▶ _What the exercise asks_: Every line of the listing below should be written out exactly, minus its pictures.

▶ _Listed records_:
········
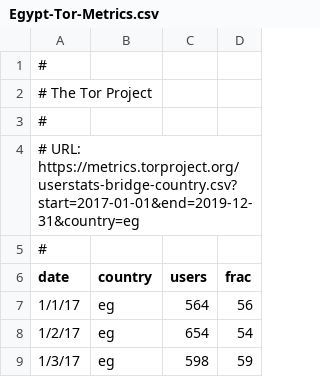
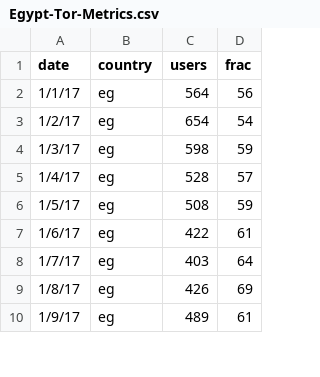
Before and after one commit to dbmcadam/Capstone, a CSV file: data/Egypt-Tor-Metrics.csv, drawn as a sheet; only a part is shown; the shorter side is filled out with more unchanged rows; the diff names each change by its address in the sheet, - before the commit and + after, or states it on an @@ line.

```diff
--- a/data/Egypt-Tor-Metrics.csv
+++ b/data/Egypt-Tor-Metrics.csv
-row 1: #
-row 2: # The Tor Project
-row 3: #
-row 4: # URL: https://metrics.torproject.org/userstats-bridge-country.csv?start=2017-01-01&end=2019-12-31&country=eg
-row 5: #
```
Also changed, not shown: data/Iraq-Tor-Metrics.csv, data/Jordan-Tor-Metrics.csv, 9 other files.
········
▶ _Problem solution_:
Before and after one commit to dbmcadam/Capstone, a CSV file: data/Egypt-Tor-Metrics.csv, drawn as a sheet; only a part is shown; the shorter side is filled out with more unchanged rows; the diff names each change by its address in the sheet, - before the commit and + after, or states it on an @@ line.

```diff
--- a/data/Egypt-Tor-Metrics.csv
+++ b/data/Egypt-Tor-Metrics.csv
-row 1: #
-row 2: # The Tor Project
-row 3: #
-row 4: # URL: https://metrics.torproject.org/userstats-bridge-country.csv?start=2017-01-01&end=2019-12-31&country=eg
-row 5: #
```
Also changed, not shown: data/Iraq-Tor-Metrics.csv, data/Jordan-Tor-Metrics.csv, 9 other files.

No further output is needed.